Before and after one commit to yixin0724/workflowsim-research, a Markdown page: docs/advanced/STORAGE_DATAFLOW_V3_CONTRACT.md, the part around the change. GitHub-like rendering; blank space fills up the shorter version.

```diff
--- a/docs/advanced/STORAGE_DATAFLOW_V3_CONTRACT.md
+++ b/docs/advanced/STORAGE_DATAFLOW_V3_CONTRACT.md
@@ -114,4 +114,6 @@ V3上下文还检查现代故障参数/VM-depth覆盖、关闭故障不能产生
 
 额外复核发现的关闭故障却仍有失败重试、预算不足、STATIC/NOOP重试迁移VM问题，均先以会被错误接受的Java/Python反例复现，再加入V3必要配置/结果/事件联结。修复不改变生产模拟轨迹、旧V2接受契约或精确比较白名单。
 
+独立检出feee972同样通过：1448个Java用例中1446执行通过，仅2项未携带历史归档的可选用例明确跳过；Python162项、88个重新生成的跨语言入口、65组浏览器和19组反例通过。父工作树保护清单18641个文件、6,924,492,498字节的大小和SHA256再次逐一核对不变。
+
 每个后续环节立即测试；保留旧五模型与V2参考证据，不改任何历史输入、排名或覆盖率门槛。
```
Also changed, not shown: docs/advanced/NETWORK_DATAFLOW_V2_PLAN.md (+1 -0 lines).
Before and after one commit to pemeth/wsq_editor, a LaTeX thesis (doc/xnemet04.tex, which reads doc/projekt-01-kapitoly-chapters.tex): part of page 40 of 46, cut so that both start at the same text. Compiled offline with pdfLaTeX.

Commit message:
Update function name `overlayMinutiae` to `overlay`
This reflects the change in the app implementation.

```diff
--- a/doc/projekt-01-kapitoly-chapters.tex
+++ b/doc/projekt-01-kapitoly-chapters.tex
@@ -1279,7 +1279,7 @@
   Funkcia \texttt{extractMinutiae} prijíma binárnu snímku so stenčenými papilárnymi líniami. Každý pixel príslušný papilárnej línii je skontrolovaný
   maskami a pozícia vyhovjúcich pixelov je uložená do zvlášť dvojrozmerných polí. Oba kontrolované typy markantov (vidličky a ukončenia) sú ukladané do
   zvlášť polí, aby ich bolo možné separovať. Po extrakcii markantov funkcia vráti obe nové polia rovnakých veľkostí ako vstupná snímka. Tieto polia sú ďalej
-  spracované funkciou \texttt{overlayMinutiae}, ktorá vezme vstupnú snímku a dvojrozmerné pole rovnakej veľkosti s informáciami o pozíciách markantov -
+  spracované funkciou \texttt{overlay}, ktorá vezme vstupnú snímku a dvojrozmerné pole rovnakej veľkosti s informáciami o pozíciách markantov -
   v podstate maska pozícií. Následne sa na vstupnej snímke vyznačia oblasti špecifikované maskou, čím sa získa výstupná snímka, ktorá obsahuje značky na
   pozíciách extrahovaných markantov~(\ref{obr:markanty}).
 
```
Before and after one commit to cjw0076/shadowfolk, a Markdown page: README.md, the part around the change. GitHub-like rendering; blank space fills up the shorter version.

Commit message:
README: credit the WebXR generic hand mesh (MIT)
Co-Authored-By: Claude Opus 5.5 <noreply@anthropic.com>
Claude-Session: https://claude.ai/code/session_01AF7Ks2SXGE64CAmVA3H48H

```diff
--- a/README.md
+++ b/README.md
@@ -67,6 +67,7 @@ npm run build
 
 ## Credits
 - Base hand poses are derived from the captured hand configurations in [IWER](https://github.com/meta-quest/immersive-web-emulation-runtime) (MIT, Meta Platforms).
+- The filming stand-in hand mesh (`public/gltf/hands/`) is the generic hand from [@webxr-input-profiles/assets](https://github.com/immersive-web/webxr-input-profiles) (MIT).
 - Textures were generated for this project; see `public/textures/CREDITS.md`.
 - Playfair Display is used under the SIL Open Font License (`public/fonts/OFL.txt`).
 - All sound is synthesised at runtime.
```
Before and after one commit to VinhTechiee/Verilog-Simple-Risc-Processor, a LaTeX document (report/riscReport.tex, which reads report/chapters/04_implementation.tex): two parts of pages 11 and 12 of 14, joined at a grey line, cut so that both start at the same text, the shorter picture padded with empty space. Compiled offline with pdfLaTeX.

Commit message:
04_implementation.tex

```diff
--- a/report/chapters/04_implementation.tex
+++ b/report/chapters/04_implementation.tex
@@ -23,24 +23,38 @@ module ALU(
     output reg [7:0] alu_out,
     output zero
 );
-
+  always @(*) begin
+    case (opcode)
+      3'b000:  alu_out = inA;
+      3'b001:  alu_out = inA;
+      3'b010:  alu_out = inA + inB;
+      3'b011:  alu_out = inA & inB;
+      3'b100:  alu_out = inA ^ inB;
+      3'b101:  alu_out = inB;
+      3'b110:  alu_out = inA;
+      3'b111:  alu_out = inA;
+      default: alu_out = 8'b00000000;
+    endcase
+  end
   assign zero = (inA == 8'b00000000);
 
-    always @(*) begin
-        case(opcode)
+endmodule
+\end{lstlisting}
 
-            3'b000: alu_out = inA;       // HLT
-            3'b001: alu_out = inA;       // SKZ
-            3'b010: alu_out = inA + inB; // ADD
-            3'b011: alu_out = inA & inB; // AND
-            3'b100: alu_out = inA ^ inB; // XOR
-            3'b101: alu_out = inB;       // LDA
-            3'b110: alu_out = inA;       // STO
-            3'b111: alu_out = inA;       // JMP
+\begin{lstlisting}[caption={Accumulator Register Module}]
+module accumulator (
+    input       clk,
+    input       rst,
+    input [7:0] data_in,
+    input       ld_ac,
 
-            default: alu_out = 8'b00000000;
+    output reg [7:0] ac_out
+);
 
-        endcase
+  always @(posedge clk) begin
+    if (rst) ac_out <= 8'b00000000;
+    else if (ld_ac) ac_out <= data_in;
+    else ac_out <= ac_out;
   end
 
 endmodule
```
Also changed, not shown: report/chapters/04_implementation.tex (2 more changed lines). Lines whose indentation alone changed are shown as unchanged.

→ **Your task**
Reproduce the data in full, exactly as presented.

→ **Answer for the task**
Before and after one commit to yixin0724/workflowsim-research, a Markdown page: docs/advanced/STORAGE_DATAFLOW_V3_CONTRACT.md, the part around the change. GitHub-like rendering; blank space fills up the shorter version.

```diff
--- a/docs/advanced/STORAGE_DATAFLOW_V3_CONTRACT.md
+++ b/docs/advanced/STORAGE_DATAFLOW_V3_CONTRACT.md
@@ -114,4 +114,6 @@ V3上下文还检查现代故障参数/VM-depth覆盖、关闭故障不能产生
 
 额外复核发现的关闭故障却仍有失败重试、预算不足、STATIC/NOOP重试迁移VM问题，均先以会被错误接受的Java/Python反例复现，再加入V3必要配置/结果/事件联结。修复不改变生产模拟轨迹、旧V2接受契约或精确比较白名单。
 
+独立检出feee972同样通过：1448个Java用例中1446执行通过，仅2项未携带历史归档的可选用例明确跳过；Python162项、88个重新生成的跨语言入口、65组浏览器和19组反例通过。父工作树保护清单18641个文件、6,924,492,498字节的大小和SHA256再次逐一核对不变。
+
 每个后续环节立即测试；保留旧五模型与V2参考证据，不改任何历史输入、排名或覆盖率门槛。
```
Also changed, not shown: docs/advanced/NETWORK_DATAFLOW_V2_PLAN.md (+1 -0 lines).
Before and after one commit to pemeth/wsq_editor, a LaTeX thesis (doc/xnemet04.tex, which reads doc/projekt-01-kapitoly-chapters.tex): part of page 40 of 46, cut so that both start at the same text. Compiled offline with pdfLaTeX.

Commit message:
Update function name `overlayMinutiae` to `overlay`
This reflects the change in the app implementation.

```diff
--- a/doc/projekt-01-kapitoly-chapters.tex
+++ b/doc/projekt-01-kapitoly-chapters.tex
@@ -1279,7 +1279,7 @@
   Funkcia \texttt{extractMinutiae} prijíma binárnu snímku so stenčenými papilárnymi líniami. Každý pixel príslušný papilárnej línii je skontrolovaný
   maskami a pozícia vyhovjúcich pixelov je uložená do zvlášť dvojrozmerných polí. Oba kontrolované typy markantov (vidličky a ukončenia) sú ukladané do
   zvlášť polí, aby ich bolo možné separovať. Po extrakcii markantov funkcia vráti obe nové polia rovnakých veľkostí ako vstupná snímka. Tieto polia sú ďalej
-  spracované funkciou \texttt{overlayMinutiae}, ktorá vezme vstupnú snímku a dvojrozmerné pole rovnakej veľkosti s informáciami o pozíciách markantov -
+  spracované funkciou \texttt{overlay}, ktorá vezme vstupnú snímku a dvojrozmerné pole rovnakej veľkosti s informáciami o pozíciách markantov -
   v podstate maska pozícií. Následne sa na vstupnej snímke vyznačia oblasti špecifikované maskou, čím sa získa výstupná snímka, ktorá obsahuje značky na
   pozíciách extrahovaných markantov~(\ref{obr:markanty}).
 
```
Before and after one commit to cjw0076/shadowfolk, a Markdown page: README.md, the part around the change. GitHub-like rendering; blank space fills up the shorter version.

Commit message:
README: credit the WebXR generic hand mesh (MIT)
Co-Authored-By: Claude Opus 5.5 <noreply@anthropic.com>
Claude-Session: https://claude.ai/code/session_01AF7Ks2SXGE64CAmVA3H48H

```diff
--- a/README.md
+++ b/README.md
@@ -67,6 +67,7 @@ npm run build
 
 ## Credits
 - Base hand poses are derived from the captured hand configurations in [IWER](https://github.com/meta-quest/immersive-web-emulation-runtime) (MIT, Meta Platforms).
+- The filming stand-in hand mesh (`public/gltf/hands/`) is the generic hand from [@webxr-input-profiles/assets](https://github.com/immersive-web/webxr-input-profiles) (MIT).
 - Textures were generated for this project; see `public/textures/CREDITS.md`.
 - Playfair Display is used under the SIL Open Font License (`public/fonts/OFL.txt`).
 - All sound is synthesised at runtime.
```
Before and after one commit to VinhTechiee/Verilog-Simple-Risc-Processor, a LaTeX document (report/riscReport.tex, which reads report/chapters/04_implementation.tex): two parts of pages 11 and 12 of 14, joined at a grey line, cut so that both start at the same text, the shorter picture padded with empty space. Compiled offline with pdfLaTeX.

Commit message:
04_implementation.tex

```diff
--- a/report/chapters/04_implementation.tex
+++ b/report/chapters/04_implementation.tex
@@ -23,24 +23,38 @@ module ALU(
     output reg [7:0] alu_out,
     output zero
 );
-
+  always @(*) begin
+    case (opcode)
+      3'b000:  alu_out = inA;
+      3'b001:  alu_out = inA;
+      3'b010:  alu_out = inA + inB;
+      3'b011:  alu_out = inA & inB;
+      3'b100:  alu_out = inA ^ inB;
+      3'b101:  alu_out = inB;
+      3'b110:  alu_out = inA;
+      3'b111:  alu_out = inA;
+      default: alu_out = 8'b00000000;
+    endcase
+  end
   assign zero = (inA == 8'b00000000);
 
-    always @(*) begin
-        case(opcode)
+endmodule
+\end{lstlisting}
 
-            3'b000: alu_out = inA;       // HLT
-            3'b001: alu_out = inA;       // SKZ
-            3'b010: alu_out = inA + inB; // ADD
-            3'b011: alu_out = inA & inB; // AND
-            3'b100: alu_out = inA ^ inB; // XOR
-            3'b101: alu_out = inB;       // LDA
-            3'b110: alu_out = inA;       // STO
-            3'b111: alu_out = inA;       // JMP
+\begin{lstlisting}[caption={Accumulator Register Module}]
+module accumulator (
+    input       clk,
+    input       rst,
+    input [7:0] data_in,
+    input       ld_ac,
 
-            default: alu_out = 8'b00000000;
+    output reg [7:0] ac_out
+);
 
-        endcase
+  always @(posedge clk) begin
+    if (rst) ac_out <= 8'b00000000;
+    else if (ld_ac) ac_out <= data_in;
+    else ac_out <= ac_out;
   end
 
 endmodule
```
Also changed, not shown: report/chapters/04_implementation.tex (2 more changed lines). Lines whose indentation alone changed are shown as unchanged.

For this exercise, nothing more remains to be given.